## Action item
Copy out every entry precisely.

## Records shown

*** Block opens ***

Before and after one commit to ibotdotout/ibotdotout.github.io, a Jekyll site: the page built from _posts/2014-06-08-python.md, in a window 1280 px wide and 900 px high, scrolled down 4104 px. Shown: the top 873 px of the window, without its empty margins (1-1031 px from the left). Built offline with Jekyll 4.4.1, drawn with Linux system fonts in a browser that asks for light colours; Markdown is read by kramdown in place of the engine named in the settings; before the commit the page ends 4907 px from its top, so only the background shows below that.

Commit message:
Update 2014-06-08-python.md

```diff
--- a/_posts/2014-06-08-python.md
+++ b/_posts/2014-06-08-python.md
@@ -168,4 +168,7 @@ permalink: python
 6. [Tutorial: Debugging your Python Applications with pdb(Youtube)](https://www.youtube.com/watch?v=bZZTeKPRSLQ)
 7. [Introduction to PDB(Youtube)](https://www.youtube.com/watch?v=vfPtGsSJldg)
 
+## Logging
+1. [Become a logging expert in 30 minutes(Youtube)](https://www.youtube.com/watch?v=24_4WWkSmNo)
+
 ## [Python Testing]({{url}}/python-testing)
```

*** Block closes ***

## Expected answer
Before and after one commit to ibotdotout/ibotdotout.github.io, a Jekyll site: the page built from _posts/2014-06-08-python.md, in a window 1280 px wide and 900 px high, scrolled down 4104 px. Shown: the top 873 px of the window, without its empty margins (1-1031 px from the left). Built offline with Jekyll 4.4.1, drawn with Linux system fonts in a browser that asks for light colours; Markdown is read by kramdown in place of the engine named in the settings; before the commit the page ends 4907 px from its top, so only the background shows below that.

Commit message:
Update 2014-06-08-python.md

```diff
--- a/_posts/2014-06-08-python.md
+++ b/_posts/2014-06-08-python.md
@@ -168,4 +168,7 @@ permalink: python
 6. [Tutorial: Debugging your Python Applications with pdb(Youtube)](https://www.youtube.com/watch?v=bZZTeKPRSLQ)
 7. [Introduction to PDB(Youtube)](https://www.youtube.com/watch?v=vfPtGsSJldg)
 
+## Logging
+1. [Become a logging expert in 30 minutes(Youtube)](https://www.youtube.com/watch?v=24_4WWkSmNo)
+
 ## [Python Testing]({{url}}/python-testing)
```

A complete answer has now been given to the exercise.